◆ Work task ◆
Check each line of the records below and collect those that include the word "imshow".
(Task data)
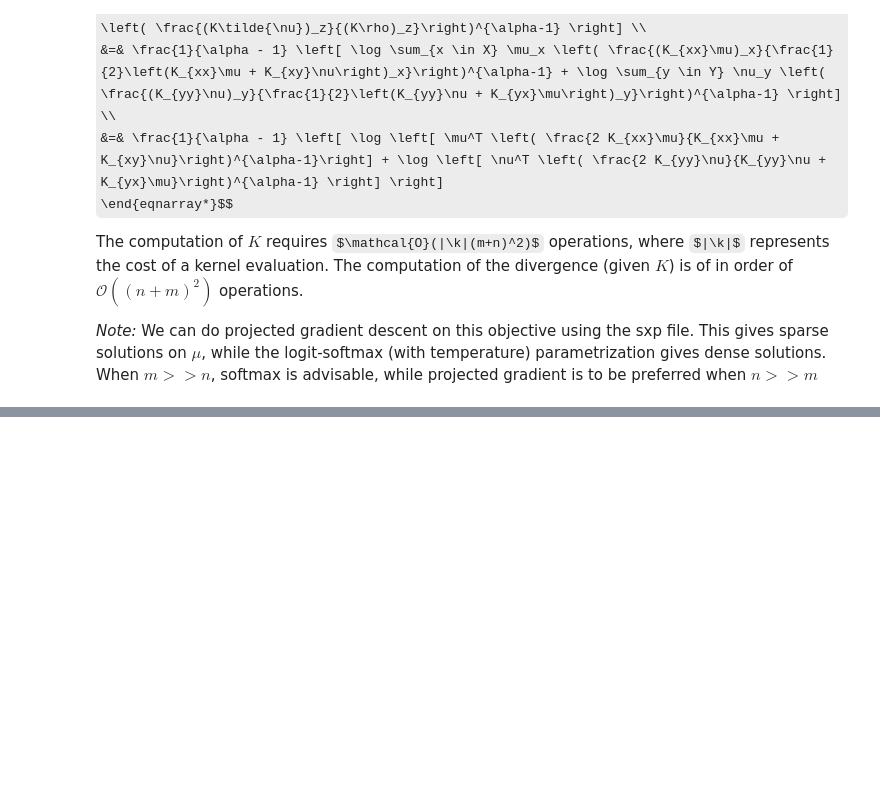
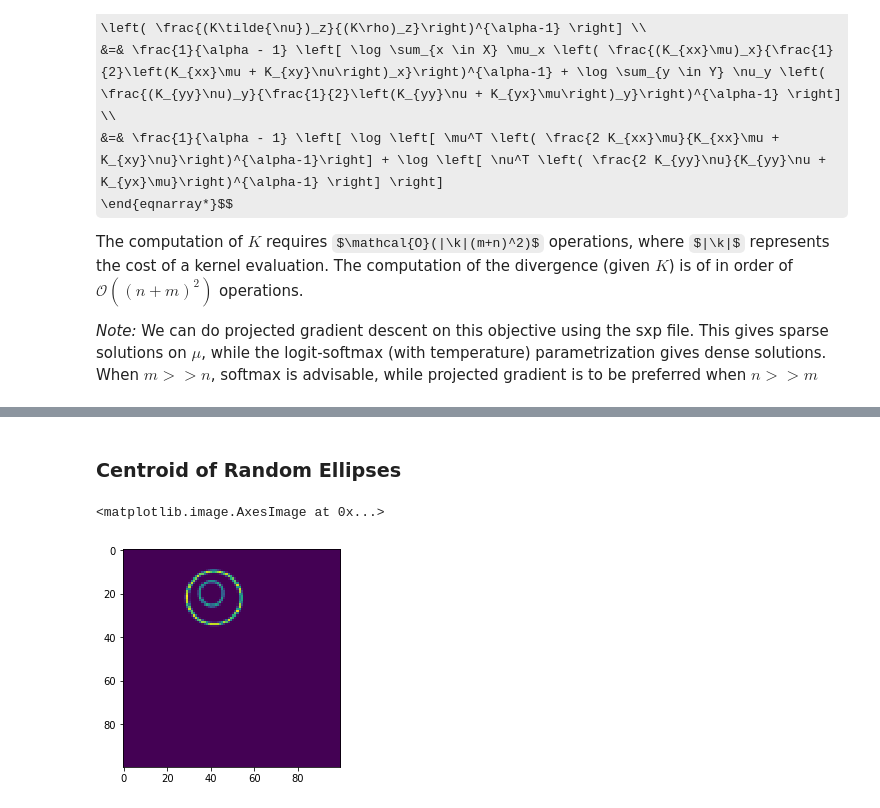
Before and after one commit to gallego-posada/gait, a Jupyter notebook: metric_it.ipynb, the cells around one changed output, grey strips where cells are left out. Cells and saved outputs as stored; diff of their text form; code cells hidden in the pictures; some formulas as TeX source; blank space fills up the shorter version.

```diff
--- a/metric_it.ipynb
+++ b/metric_it.ipynb
@@ -176,0 +170,2 @@ Sparsity of solution: 60.0% (20/50)
+# %% [markdown]
+### Centroid of Random Ellipses
@@ -176,0 +174,48 @@ Sparsity of solution: 60.0% (20/50)
+# %%
+N = 500
+A = np.array([(i/(N-1), 1-j/(N-1)) for i in range(N) for j in range(N)])
+
+n = 100
+E = []
+for _ in range(100):
+    # L1 and L2 act as radii in their correspondig directions
+    # Theta tells angle in clockwise orientation
+    c = np.array([0.1 + 0.8*np.random.rand(), 0.1 + 0.8*np.random.rand()])
+    w0, w1 = np.min([c[0], 1-c[0]]), np.min([c[1], 1-c[1]])
+    theta, L1, L2 = 2 * np.pi * np.random.rand(), (0.1 + 0.5*w0*np.random.rand()), (0.1 + 0.5*w1*np.random.rand())
+    R = np.array([[np.cos(theta), -np.sin(theta)], [np.sin(theta), np.cos(theta)]])
+    Linv = np.array([[1/L1, 0], [0, 1/L2]])
+
+
+    v = (A - c) @ R.T @ Linv
+    v1 = 1.*(np.abs(np.sum(v**2, axis=1) - 1) < 5e-2)
+
+    theta, L1, L2 = 2 * np.pi * np.random.rand(), L1 * (0.4 + 0.1*np.random.rand()), L2 * (0.4 + 0.1*np.random.rand())
+    R = np.array([[np.cos(theta), -np.sin(theta)], [np.sin(theta), np.cos(theta)]])
+    Linv = np.array([[1/L1, 0], [0, 1/L2]])
+    c = np.array([c[0] + 0.3*L1 * np.random.randn(), c[1]+ 0.3*L2 * np.random.randn()])
+
+    v = (A - c) @ R.T @ Linv
+    v2 = 1.*(np.abs(np.sum(v**2, axis=1) - 1) < 7e-2)
+    v = v1 + v2
+    v /= np.sum(v)
+    v = v.reshape(N, N).T
+
+#     plt.figure(figsize=(5, 5))
+#     plt.imshow(v)
+
+    resize_v = resize(v, (n, n), mode='constant', anti_aliasing=True)#, anti_aliasing_sigma=1)
+    resize_v /= np.sum(resize_v)
+#     plt.figure(figsize=(5,5))
+#     plt.imshow(resize_v, cmap='binary');
+#     plt.show()
+
+    E.append(resize_v[None, ...])
+
+E = np.concatenate(E, axis=0)
+E = torch.tensor(E)
+# %%
+plt.imshow(E[15, ...])
+# %% [output]
+<matplotlib.image.AxesImage at 0x...>
+[figure, added]
```
Also changed, not shown: parts of 9 cells of this notebook, 1 other file.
(End Task data)
◆ Response box ◆
+#     plt.imshow(v)
+#     plt.imshow(resize_v, cmap='binary');
+plt.imshow(E[15, ...])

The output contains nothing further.